As a child, composer/instrumentalist Yoel Ben-Simhon was immersed in the Moroccan-Jewish culture of his parents and grandparents, who emigrated to Israel in the late 1950s: "My grandmother Sultana was always my babysitter. At her house, I was exposed to my family's Moroccan and Arabic heritage. It was in the language they spoke, the tobacco my grandfather Mimon sniffed, the food they ate, and the music they picked up via short wave radio from Morocco. We went to a Moroccan synagogue, and I heard the music there, too; both liturgical hymns and secular songs." With the musicians and dancers of the Sultana Ensemble, Ben-Simhon blends the sights and sounds of his childhood in Israel with those of his adulthood, spent as a working musician in the United States. The resulting project is as personal in conception as it is global in scope, mixing elements of Moroccan, Andalusian, Sephardic, and Middle Eastern music and dance with Latin jazz.

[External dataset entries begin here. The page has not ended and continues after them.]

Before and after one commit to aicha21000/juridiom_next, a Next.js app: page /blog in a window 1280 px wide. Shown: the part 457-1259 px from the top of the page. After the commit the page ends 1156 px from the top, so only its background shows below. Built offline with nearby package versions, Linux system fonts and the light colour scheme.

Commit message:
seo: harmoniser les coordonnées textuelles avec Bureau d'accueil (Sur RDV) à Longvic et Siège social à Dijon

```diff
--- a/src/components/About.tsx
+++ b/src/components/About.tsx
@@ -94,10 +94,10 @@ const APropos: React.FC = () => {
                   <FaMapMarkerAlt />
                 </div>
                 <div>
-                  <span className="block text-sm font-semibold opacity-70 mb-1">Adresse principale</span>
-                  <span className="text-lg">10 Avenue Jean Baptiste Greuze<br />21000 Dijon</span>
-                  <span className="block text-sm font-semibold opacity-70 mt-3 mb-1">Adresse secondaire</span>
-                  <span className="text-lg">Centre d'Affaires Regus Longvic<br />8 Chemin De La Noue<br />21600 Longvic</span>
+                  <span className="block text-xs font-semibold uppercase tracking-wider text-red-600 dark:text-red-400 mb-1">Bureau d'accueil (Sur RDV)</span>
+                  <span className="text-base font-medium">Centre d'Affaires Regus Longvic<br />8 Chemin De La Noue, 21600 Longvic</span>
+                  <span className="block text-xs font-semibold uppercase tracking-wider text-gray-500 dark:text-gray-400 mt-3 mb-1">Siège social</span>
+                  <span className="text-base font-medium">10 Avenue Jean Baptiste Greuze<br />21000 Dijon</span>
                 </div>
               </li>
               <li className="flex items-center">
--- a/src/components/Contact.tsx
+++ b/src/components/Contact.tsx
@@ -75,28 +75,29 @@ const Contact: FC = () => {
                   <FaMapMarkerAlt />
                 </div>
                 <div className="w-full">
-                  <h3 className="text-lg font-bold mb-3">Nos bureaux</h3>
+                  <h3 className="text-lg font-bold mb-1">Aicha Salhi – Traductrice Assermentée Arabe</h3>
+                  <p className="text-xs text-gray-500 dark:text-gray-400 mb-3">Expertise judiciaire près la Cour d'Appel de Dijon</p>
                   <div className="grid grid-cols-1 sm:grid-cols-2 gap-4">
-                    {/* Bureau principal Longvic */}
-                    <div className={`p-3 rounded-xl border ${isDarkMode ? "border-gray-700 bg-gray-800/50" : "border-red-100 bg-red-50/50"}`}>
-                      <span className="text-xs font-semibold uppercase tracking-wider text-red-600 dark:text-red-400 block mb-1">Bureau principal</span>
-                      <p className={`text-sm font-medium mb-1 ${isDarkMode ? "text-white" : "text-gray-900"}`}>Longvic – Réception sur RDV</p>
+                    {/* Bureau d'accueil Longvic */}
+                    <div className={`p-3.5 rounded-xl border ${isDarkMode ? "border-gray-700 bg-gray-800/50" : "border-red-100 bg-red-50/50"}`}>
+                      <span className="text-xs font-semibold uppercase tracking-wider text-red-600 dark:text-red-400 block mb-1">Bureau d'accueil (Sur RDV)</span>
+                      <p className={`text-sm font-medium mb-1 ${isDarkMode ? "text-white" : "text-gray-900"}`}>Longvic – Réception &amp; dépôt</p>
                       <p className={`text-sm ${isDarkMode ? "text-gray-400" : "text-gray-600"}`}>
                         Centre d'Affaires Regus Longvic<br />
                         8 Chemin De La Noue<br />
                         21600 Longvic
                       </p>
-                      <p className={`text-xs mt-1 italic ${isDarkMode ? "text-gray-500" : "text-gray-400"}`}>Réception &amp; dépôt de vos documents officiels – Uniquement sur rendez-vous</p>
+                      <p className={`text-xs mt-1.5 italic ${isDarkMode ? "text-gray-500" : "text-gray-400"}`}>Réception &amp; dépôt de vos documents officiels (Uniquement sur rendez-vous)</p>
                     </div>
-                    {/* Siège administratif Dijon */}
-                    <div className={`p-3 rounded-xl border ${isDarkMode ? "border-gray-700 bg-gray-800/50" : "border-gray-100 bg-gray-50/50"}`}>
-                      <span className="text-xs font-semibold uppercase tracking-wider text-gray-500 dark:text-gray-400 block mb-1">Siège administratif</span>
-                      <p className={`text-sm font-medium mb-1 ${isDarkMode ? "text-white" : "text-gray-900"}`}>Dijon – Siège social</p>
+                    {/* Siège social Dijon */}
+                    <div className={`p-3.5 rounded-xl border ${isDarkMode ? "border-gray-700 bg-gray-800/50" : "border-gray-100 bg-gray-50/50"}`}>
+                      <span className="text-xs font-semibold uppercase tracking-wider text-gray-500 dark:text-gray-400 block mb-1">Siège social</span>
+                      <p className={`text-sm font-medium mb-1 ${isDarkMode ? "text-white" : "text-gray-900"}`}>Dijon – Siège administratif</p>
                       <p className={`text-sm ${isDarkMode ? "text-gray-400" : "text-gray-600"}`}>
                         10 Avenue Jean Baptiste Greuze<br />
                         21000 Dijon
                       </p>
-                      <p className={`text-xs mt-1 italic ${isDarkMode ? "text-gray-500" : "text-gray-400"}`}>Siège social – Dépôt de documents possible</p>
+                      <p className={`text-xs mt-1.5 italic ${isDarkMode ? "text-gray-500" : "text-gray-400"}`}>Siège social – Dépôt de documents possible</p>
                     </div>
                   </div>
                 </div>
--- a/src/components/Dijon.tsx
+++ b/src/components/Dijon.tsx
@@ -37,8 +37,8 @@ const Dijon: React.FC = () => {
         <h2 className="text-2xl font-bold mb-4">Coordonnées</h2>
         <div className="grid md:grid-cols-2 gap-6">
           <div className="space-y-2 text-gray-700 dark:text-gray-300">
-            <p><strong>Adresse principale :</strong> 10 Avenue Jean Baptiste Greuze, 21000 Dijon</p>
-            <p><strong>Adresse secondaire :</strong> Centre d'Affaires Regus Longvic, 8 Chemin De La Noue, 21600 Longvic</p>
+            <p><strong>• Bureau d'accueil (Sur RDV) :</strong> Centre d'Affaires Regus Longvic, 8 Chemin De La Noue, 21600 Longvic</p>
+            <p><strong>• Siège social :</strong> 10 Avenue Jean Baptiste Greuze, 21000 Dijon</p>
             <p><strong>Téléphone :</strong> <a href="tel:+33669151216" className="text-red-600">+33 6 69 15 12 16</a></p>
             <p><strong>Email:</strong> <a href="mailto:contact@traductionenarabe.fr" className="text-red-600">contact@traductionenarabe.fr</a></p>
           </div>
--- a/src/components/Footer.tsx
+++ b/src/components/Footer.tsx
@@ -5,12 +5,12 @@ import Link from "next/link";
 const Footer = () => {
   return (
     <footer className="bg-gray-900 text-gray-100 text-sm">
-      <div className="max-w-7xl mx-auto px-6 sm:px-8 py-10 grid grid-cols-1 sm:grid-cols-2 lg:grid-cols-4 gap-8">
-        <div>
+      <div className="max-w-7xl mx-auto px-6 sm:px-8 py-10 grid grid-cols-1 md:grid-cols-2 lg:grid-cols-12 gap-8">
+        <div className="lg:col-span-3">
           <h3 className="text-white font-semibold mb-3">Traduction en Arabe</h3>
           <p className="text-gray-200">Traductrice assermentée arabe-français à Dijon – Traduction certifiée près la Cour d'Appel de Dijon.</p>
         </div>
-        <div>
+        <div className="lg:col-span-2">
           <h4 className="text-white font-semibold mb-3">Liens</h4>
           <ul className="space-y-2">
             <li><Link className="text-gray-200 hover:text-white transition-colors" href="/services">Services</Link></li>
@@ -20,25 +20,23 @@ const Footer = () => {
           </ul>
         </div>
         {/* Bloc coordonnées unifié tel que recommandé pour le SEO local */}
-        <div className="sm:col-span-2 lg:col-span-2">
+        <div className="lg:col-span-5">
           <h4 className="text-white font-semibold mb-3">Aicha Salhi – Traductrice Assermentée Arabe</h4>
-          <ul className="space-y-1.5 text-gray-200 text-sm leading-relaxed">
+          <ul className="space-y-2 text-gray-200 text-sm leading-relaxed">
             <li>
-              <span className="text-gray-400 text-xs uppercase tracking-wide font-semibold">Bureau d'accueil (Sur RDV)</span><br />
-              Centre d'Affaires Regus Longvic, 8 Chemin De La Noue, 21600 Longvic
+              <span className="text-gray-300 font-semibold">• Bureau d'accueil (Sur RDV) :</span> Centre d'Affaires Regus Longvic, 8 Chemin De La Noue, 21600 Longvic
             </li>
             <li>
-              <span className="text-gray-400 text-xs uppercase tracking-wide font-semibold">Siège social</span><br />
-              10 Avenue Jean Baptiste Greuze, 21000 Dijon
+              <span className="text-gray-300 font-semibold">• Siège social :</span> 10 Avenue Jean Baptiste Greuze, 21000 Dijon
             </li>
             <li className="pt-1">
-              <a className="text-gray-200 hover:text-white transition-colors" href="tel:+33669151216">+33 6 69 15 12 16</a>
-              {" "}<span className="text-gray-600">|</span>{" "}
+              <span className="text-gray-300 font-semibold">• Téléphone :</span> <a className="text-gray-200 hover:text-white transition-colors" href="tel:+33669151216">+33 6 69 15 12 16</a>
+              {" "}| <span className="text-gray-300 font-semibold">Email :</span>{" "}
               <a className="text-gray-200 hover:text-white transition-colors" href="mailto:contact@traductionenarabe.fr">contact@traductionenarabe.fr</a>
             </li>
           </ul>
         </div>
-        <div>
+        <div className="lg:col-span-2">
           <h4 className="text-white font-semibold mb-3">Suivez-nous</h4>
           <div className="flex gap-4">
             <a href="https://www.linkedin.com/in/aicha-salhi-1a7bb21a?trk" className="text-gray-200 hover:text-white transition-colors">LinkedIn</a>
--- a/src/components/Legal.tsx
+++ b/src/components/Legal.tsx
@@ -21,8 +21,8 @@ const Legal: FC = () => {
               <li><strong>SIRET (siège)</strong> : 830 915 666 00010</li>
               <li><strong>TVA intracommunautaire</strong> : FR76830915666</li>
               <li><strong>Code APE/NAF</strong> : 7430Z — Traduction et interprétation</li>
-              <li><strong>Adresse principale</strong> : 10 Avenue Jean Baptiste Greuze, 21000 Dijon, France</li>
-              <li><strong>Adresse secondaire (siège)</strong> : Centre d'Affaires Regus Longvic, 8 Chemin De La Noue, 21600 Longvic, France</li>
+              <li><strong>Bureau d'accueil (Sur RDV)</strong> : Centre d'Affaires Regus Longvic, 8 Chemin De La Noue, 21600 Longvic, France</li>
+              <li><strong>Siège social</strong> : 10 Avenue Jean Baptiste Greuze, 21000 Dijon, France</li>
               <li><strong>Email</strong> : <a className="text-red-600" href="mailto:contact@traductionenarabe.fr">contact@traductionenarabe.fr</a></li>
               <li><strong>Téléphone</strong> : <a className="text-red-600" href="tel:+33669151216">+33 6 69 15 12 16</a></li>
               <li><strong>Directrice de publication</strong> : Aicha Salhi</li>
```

"p"Integrating of different music genres seems to be the domain of remixers and electronic artists these days, but not always. New York-based oud player and singer Yoel Ben-Simhon and his group eschew the turntables and postproduction knob-twisting in favor of acoustic small-group instrumentation. A Jew of Moroccan descent, Ben-Simhon uses the Sephardic music tradition (which fuses Jewish and Arabic styles) as a base for composing his own songs; at the same time, he also seamlessly incorporates elements of the entire Mediterranean Diaspora as well as a little jazz. Highlights include the voice-driven "Forgiveness Hymns," a Ben-Simhon original that uses a traditional Moroccan hymn as the refrain. Featuring violin, viola, and cello as well as Ben-SimhonÂs oud, the elegant "Eastern Winds" goes off in a different direction as it combines Western classical music and Arabic rhythms into a remarkably seamless whole. The leader is well-supported throughout by the Sultana Ensemble, but there is no doubt that Ben-Simhon is a newcomer to watch. "i"--Tad Hendrickson

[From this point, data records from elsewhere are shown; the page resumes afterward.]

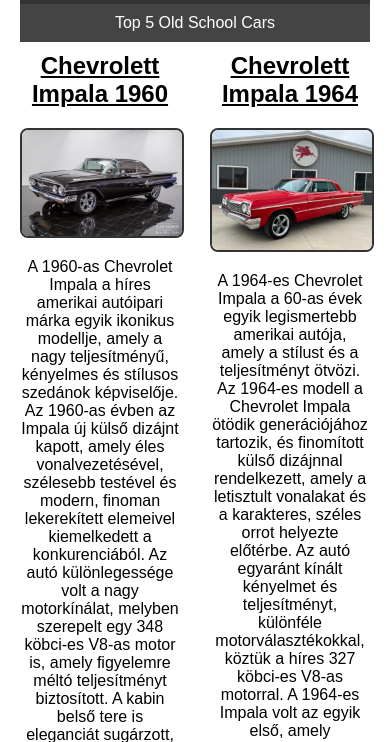
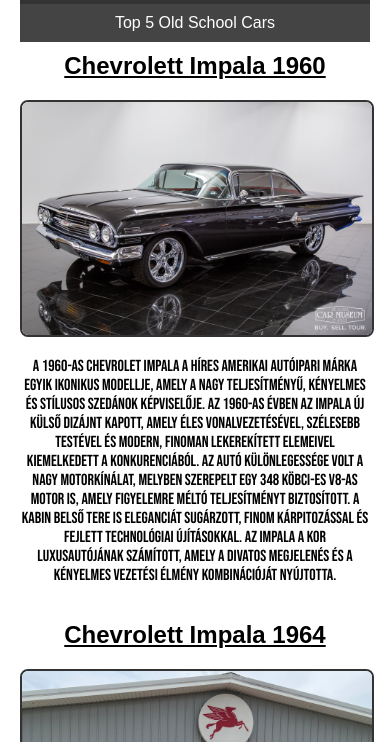
Before and after one commit to Bottesz/old_school_cars_web, a plain HTML site: page Chevrolett.html in a window 390 px wide. Shown: the part 102-844 px from the top of the page. Drawn offline with Linux system fonts and the light colour scheme; a web font is replaced by a local one.

Commit message:
CHERROLETT

```diff
--- a/Chevrolett.html
+++ b/Chevrolett.html
@@ -4,6 +4,9 @@
     <meta charset="UTF-8">
     <meta name="viewport" content="width=device-width, initial-scale=1.0">
     <link rel="stylesheet" href="stilus.css">
+    <link rel="preconnect" href="https://fonts.googleapis.com">
+    <link rel="preconnect" href="https://fonts.gstatic.com" crossorigin>
+    <link href="https://fonts.googleapis.com/css2?family=Bebas+Neue&family=Noto+Sans+JP:wght@100..900&family=Protest+Revolution&display=swap" rel="stylesheet">
     <title>Csoportmunka</title>
 </head>
 <body>
--- a/stilus.css
+++ b/stilus.css
@@ -19,7 +19,11 @@
     background-color: #444;
     padding: 10px;
 }
-
+p{
+    font-family: "Bebas Neue", sans-serif;
+    font-weight: 400;
+    font-style: normal;
+}
 nav ul {
     list-style: none;
     margin: 0;
@@ -46,6 +50,12 @@
 main {
     padding: 20px;
     text-align: center;
+    grid-template-areas:
+        "h h"
+        "n n"
+        "a a"
+        "f f"
+        ;
 }
 
 .car-container {
@@ -87,3 +97,22 @@
     bottom: 0;
     width: 100%;
 }
+@media  screen and (max-width:600px) {
+    nav ul{
+
+        grid-template-columns: 1fr;
+        list-style: none;
+
+    }
+    article{
+        grid-template-columns: 1fr;
+    gap:10px;
+    grid-template-areas:
+        "h "
+        "n "
+        "a "
+        "f "
+        ;
+    }
+
+}
```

"p""Ben-Simhon has composed a rich and satisfying listening experience that draws together the many divergent strands of his life." -- "i"Tom Pryor, Editing Manager, Global Rhythm Magazine"br""br""The music of Yoel Ben-Simhon amp; Sultana Ensemble is very memorable and he assembled a very talented ensemble" -- "i"Aviva Weintraub, Director of Media and Public Programs, The Jewish Museum in NYC"br""br""Yoel BenÂSimhonÂs music is not only highly accomplished, but also evocative of extraÂmusical images and ideas." -- "i"Paul Moravec, Composer and head of the music department at Adelphi University

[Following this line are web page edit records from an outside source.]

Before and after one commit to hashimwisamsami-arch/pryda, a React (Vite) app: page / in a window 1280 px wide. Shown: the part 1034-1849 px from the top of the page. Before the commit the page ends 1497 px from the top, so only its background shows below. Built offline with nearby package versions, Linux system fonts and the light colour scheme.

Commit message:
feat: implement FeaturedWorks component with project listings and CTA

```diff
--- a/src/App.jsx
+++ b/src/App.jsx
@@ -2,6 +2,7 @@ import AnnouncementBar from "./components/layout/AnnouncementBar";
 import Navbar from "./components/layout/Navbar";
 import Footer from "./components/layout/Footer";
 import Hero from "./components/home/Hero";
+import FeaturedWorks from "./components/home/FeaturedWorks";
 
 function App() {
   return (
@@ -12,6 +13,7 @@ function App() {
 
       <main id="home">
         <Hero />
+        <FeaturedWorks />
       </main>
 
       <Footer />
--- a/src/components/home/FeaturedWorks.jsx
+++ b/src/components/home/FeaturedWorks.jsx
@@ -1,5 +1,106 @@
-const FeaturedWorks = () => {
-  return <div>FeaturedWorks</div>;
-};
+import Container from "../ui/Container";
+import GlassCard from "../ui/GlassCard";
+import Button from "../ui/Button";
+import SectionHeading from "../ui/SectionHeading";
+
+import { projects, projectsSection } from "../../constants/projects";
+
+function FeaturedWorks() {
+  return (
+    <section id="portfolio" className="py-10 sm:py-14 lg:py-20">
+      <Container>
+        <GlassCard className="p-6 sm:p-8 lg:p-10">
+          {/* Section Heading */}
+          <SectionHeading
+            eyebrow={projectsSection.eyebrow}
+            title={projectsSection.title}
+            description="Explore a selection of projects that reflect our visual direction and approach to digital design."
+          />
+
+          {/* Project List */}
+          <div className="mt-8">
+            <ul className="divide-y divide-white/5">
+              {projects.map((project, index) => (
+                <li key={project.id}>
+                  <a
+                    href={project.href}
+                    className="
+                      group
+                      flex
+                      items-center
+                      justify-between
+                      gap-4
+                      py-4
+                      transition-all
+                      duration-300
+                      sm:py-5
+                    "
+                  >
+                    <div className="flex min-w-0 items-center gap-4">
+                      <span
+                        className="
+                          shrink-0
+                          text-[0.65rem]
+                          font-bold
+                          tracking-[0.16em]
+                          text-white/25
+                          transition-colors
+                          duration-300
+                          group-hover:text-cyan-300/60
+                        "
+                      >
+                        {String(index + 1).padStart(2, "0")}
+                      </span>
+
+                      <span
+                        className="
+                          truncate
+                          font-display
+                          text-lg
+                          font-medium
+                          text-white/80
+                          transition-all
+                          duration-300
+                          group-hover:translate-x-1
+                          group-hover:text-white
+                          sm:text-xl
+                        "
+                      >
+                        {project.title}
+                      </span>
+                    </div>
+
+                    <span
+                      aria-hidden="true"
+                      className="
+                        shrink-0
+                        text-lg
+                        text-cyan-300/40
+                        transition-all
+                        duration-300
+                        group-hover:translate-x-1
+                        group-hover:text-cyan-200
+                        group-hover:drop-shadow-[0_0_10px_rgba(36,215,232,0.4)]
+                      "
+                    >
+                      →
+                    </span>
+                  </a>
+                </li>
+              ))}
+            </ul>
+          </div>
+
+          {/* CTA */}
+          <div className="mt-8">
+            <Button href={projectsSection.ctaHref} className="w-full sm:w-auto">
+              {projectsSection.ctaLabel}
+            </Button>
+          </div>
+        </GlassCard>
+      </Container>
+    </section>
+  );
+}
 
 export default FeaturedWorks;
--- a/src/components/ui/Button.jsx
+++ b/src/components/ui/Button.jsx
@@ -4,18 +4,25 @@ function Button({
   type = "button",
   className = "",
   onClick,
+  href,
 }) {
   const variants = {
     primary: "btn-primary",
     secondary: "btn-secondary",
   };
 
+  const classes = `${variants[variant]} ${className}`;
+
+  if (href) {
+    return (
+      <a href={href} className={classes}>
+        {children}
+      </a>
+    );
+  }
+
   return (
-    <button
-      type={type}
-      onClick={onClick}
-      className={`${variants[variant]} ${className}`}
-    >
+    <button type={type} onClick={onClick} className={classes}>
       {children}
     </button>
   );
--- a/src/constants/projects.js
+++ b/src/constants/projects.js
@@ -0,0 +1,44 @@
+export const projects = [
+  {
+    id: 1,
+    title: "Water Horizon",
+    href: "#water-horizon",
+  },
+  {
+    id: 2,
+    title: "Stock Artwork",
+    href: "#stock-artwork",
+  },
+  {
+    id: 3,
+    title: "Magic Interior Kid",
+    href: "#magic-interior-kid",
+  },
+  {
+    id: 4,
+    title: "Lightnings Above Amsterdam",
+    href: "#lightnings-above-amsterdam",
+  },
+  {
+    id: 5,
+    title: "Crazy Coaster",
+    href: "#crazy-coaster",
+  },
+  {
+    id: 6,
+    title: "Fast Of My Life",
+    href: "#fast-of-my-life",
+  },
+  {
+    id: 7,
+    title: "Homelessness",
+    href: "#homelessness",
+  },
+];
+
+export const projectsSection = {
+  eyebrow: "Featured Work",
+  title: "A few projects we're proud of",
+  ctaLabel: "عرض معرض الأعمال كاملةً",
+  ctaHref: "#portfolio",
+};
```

"h3"About the Artist
"p"Yoel Ben-Simhon, composer, singer, oud, guitar and piano player is an Israeli born of Moroccan parentage. His Moroccan heritage is deeply imbedded in his musical work as he strives to preserve the music he heard as a child, Andalusian and Moroccan music. Ben-Simhon has committed himself to researching the relationship between Jewish and Arabic music of the Middle East and promoting the artistic exchange between the two cultures. In doing that he creates a unique experience with distinctive and vibrant sounds. In this path of exploration Ben-Simhon has studied Middle Eastern, classical western and jazz music as well as voice techniques. He pursued his academic studies at the Mannes School of Music and received his B.A. and M.A. in music composition from Hunter College in 1998. He has studied with mentors Paul Moravec and Simon Shaheen. Currently he continues to study the oud and classical Arabic music with Bassam Saba and at The Arabic Music Retreat. Ben-Simhon is the founder and composer of the "Sultana Ensemble", a group comprised of musicians from both Arab and Israeli descent. The musicians are: Rachid Halihal, Jay Rodriguez, Emmanuel Mann, Yousif Sheronick, Hicham Chami, Tomer Tzur and few geust artist. Recently, Ben-Simhon produced and arranged the music for a CD recording for the Ladino-fusion band "Sarah Aroeste", in which he also plays and sings. Among his other activities, Ben-Simhon composes music for the visual medias, for movies like : "Concert Joe", "Shaheed", and "A Job To Win" and has orchestrated the music for the off-Broadway musical "God of Vengeance". Ben-Simhon continues to study, create, perform and promote the music of the Middle East. In doing so he also hopes to foster the artistic dialogue between western and eastern cultures, communities, and individuals specifically between Jews and Arabs.